_Data for the task_
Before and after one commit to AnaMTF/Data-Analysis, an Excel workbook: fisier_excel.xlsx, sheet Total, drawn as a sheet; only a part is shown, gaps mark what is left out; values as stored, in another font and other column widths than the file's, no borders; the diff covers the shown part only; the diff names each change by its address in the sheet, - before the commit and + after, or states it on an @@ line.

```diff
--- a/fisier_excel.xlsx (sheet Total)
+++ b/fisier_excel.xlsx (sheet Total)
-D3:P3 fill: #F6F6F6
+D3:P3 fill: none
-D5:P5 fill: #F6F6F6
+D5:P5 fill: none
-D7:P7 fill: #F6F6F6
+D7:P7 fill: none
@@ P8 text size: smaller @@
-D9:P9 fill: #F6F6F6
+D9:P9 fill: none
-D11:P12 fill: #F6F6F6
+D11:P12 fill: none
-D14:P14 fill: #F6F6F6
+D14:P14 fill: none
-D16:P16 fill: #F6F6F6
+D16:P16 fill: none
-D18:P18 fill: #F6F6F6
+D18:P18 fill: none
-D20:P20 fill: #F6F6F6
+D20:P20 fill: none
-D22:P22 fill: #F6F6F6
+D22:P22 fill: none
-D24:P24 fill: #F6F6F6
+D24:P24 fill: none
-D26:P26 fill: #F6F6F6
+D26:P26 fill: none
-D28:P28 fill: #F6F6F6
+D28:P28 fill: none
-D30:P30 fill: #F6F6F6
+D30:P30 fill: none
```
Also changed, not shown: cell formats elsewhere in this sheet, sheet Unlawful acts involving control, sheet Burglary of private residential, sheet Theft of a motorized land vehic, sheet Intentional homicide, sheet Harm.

_Work instructions_
Pull out each record as written and restate it exactly.

_Solution_
Before and after one commit to AnaMTF/Data-Analysis, an Excel workbook: fisier_excel.xlsx, sheet Total, drawn as a sheet; only a part is shown, gaps mark what is left out; values as stored, in another font and other column widths than the file's, no borders; the diff covers the shown part only; the diff names each change by its address in the sheet, - before the commit and + after, or states it on an @@ line.

```diff
--- a/fisier_excel.xlsx (sheet Total)
+++ b/fisier_excel.xlsx (sheet Total)
-D3:P3 fill: #F6F6F6
+D3:P3 fill: none
-D5:P5 fill: #F6F6F6
+D5:P5 fill: none
-D7:P7 fill: #F6F6F6
+D7:P7 fill: none
@@ P8 text size: smaller @@
-D9:P9 fill: #F6F6F6
+D9:P9 fill: none
-D11:P12 fill: #F6F6F6
+D11:P12 fill: none
-D14:P14 fill: #F6F6F6
+D14:P14 fill: none
-D16:P16 fill: #F6F6F6
+D16:P16 fill: none
-D18:P18 fill: #F6F6F6
+D18:P18 fill: none
-D20:P20 fill: #F6F6F6
+D20:P20 fill: none
-D22:P22 fill: #F6F6F6
+D22:P22 fill: none
-D24:P24 fill: #F6F6F6
+D24:P24 fill: none
-D26:P26 fill: #F6F6F6
+D26:P26 fill: none
-D28:P28 fill: #F6F6F6
+D28:P28 fill: none
-D30:P30 fill: #F6F6F6
+D30:P30 fill: none
```
Also changed, not shown: cell formats elsewhere in this sheet, sheet Unlawful acts involving control, sheet Burglary of private residential, sheet Theft of a motorized land vehic, sheet Intentional homicide, sheet Harm.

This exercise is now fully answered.